• Directions:
Every line below must be reproduced exactly. Copy them all.

• Data in this exercise:
--------------------------------------------------
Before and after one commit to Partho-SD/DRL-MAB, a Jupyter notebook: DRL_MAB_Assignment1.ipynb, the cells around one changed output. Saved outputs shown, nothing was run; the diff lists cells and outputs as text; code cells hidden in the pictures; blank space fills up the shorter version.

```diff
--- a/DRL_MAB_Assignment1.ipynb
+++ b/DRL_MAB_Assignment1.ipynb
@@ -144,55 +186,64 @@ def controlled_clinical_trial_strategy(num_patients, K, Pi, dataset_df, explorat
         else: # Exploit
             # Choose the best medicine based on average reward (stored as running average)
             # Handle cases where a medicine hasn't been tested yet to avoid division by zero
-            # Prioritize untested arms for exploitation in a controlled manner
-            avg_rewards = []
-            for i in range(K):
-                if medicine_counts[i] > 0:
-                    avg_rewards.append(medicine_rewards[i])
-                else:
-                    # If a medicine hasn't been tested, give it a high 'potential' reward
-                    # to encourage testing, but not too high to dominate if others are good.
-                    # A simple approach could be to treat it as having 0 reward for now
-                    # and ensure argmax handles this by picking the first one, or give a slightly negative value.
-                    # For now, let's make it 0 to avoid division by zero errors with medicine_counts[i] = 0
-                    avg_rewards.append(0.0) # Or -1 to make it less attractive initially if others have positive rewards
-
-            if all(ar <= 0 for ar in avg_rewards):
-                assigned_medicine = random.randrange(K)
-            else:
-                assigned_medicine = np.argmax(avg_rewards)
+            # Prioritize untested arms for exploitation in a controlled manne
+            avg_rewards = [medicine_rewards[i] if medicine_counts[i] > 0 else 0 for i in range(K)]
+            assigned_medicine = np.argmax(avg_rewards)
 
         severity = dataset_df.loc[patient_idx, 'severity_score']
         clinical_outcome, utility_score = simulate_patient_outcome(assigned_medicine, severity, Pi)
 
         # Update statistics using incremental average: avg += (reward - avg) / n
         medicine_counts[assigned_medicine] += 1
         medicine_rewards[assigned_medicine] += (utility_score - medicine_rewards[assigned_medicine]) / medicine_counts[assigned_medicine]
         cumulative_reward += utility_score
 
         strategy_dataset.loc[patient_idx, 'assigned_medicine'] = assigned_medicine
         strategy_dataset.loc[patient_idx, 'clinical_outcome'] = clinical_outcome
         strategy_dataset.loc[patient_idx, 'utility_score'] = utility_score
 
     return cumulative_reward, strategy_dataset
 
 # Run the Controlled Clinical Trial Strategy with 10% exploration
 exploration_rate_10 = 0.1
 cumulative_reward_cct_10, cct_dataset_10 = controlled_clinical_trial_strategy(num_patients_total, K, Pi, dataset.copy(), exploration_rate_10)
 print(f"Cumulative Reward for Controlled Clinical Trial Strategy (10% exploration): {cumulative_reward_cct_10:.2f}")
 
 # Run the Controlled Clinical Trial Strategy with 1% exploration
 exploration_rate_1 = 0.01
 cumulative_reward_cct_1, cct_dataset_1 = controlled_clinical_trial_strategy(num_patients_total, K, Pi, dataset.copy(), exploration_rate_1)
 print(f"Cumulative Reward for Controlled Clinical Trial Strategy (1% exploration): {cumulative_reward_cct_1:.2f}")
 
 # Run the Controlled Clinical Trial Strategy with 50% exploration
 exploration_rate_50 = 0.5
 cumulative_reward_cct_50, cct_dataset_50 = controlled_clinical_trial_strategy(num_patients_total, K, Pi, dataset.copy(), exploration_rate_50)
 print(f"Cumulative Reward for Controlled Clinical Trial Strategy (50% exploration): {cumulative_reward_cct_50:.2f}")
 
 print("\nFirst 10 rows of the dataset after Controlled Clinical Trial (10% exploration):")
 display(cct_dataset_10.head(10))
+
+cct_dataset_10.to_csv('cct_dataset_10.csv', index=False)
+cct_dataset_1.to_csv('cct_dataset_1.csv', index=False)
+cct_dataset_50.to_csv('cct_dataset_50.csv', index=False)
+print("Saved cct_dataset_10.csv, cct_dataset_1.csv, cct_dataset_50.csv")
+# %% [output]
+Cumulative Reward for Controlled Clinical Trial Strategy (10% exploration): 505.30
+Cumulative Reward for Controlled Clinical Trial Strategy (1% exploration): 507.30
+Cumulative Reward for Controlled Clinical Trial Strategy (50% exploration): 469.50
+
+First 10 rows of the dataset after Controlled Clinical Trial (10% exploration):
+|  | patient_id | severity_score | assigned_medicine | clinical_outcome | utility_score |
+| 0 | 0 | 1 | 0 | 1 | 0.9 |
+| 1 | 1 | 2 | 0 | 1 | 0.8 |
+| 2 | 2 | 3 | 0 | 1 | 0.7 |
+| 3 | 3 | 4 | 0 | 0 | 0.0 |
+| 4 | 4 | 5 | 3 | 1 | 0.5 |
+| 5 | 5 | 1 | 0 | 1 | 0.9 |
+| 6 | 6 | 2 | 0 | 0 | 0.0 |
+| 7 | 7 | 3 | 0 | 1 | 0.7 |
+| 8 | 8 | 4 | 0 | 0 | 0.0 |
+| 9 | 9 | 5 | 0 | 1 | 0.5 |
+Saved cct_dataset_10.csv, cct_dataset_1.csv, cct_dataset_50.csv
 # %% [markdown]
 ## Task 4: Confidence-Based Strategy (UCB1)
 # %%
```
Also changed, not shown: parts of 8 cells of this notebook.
--------------------------------------------------
• Output of the task:
Before and after one commit to Partho-SD/DRL-MAB, a Jupyter notebook: DRL_MAB_Assignment1.ipynb, the cells around one changed output. Saved outputs shown, nothing was run; the diff lists cells and outputs as text; code cells hidden in the pictures; blank space fills up the shorter version.

```diff
--- a/DRL_MAB_Assignment1.ipynb
+++ b/DRL_MAB_Assignment1.ipynb
@@ -144,55 +186,64 @@ def controlled_clinical_trial_strategy(num_patients, K, Pi, dataset_df, explorat
         else: # Exploit
             # Choose the best medicine based on average reward (stored as running average)
             # Handle cases where a medicine hasn't been tested yet to avoid division by zero
-            # Prioritize untested arms for exploitation in a controlled manner
-            avg_rewards = []
-            for i in range(K):
-                if medicine_counts[i] > 0:
-                    avg_rewards.append(medicine_rewards[i])
-                else:
-                    # If a medicine hasn't been tested, give it a high 'potential' reward
-                    # to encourage testing, but not too high to dominate if others are good.
-                    # A simple approach could be to treat it as having 0 reward for now
-                    # and ensure argmax handles this by picking the first one, or give a slightly negative value.
-                    # For now, let's make it 0 to avoid division by zero errors with medicine_counts[i] = 0
-                    avg_rewards.append(0.0) # Or -1 to make it less attractive initially if others have positive rewards
-
-            if all(ar <= 0 for ar in avg_rewards):
-                assigned_medicine = random.randrange(K)
-            else:
-                assigned_medicine = np.argmax(avg_rewards)
+            # Prioritize untested arms for exploitation in a controlled manne
+            avg_rewards = [medicine_rewards[i] if medicine_counts[i] > 0 else 0 for i in range(K)]
+            assigned_medicine = np.argmax(avg_rewards)
 
         severity = dataset_df.loc[patient_idx, 'severity_score']
         clinical_outcome, utility_score = simulate_patient_outcome(assigned_medicine, severity, Pi)
 
         # Update statistics using incremental average: avg += (reward - avg) / n
         medicine_counts[assigned_medicine] += 1
         medicine_rewards[assigned_medicine] += (utility_score - medicine_rewards[assigned_medicine]) / medicine_counts[assigned_medicine]
         cumulative_reward += utility_score
 
         strategy_dataset.loc[patient_idx, 'assigned_medicine'] = assigned_medicine
         strategy_dataset.loc[patient_idx, 'clinical_outcome'] = clinical_outcome
         strategy_dataset.loc[patient_idx, 'utility_score'] = utility_score
 
     return cumulative_reward, strategy_dataset
 
 # Run the Controlled Clinical Trial Strategy with 10% exploration
 exploration_rate_10 = 0.1
 cumulative_reward_cct_10, cct_dataset_10 = controlled_clinical_trial_strategy(num_patients_total, K, Pi, dataset.copy(), exploration_rate_10)
 print(f"Cumulative Reward for Controlled Clinical Trial Strategy (10% exploration): {cumulative_reward_cct_10:.2f}")
 
 # Run the Controlled Clinical Trial Strategy with 1% exploration
 exploration_rate_1 = 0.01
 cumulative_reward_cct_1, cct_dataset_1 = controlled_clinical_trial_strategy(num_patients_total, K, Pi, dataset.copy(), exploration_rate_1)
 print(f"Cumulative Reward for Controlled Clinical Trial Strategy (1% exploration): {cumulative_reward_cct_1:.2f}")
 
 # Run the Controlled Clinical Trial Strategy with 50% exploration
 exploration_rate_50 = 0.5
 cumulative_reward_cct_50, cct_dataset_50 = controlled_clinical_trial_strategy(num_patients_total, K, Pi, dataset.copy(), exploration_rate_50)
 print(f"Cumulative Reward for Controlled Clinical Trial Strategy (50% exploration): {cumulative_reward_cct_50:.2f}")
 
 print("\nFirst 10 rows of the dataset after Controlled Clinical Trial (10% exploration):")
 display(cct_dataset_10.head(10))
+
+cct_dataset_10.to_csv('cct_dataset_10.csv', index=False)
+cct_dataset_1.to_csv('cct_dataset_1.csv', index=False)
+cct_dataset_50.to_csv('cct_dataset_50.csv', index=False)
+print("Saved cct_dataset_10.csv, cct_dataset_1.csv, cct_dataset_50.csv")
+# %% [output]
+Cumulative Reward for Controlled Clinical Trial Strategy (10% exploration): 505.30
+Cumulative Reward for Controlled Clinical Trial Strategy (1% exploration): 507.30
+Cumulative Reward for Controlled Clinical Trial Strategy (50% exploration): 469.50
+
+First 10 rows of the dataset after Controlled Clinical Trial (10% exploration):
+|  | patient_id | severity_score | assigned_medicine | clinical_outcome | utility_score |
+| 0 | 0 | 1 | 0 | 1 | 0.9 |
+| 1 | 1 | 2 | 0 | 1 | 0.8 |
+| 2 | 2 | 3 | 0 | 1 | 0.7 |
+| 3 | 3 | 4 | 0 | 0 | 0.0 |
+| 4 | 4 | 5 | 3 | 1 | 0.5 |
+| 5 | 5 | 1 | 0 | 1 | 0.9 |
+| 6 | 6 | 2 | 0 | 0 | 0.0 |
+| 7 | 7 | 3 | 0 | 1 | 0.7 |
+| 8 | 8 | 4 | 0 | 0 | 0.0 |
+| 9 | 9 | 5 | 0 | 1 | 0.5 |
+Saved cct_dataset_10.csv, cct_dataset_1.csv, cct_dataset_50.csv
 # %% [markdown]
 ## Task 4: Confidence-Based Strategy (UCB1)
 # %%
```
Also changed, not shown: parts of 8 cells of this notebook.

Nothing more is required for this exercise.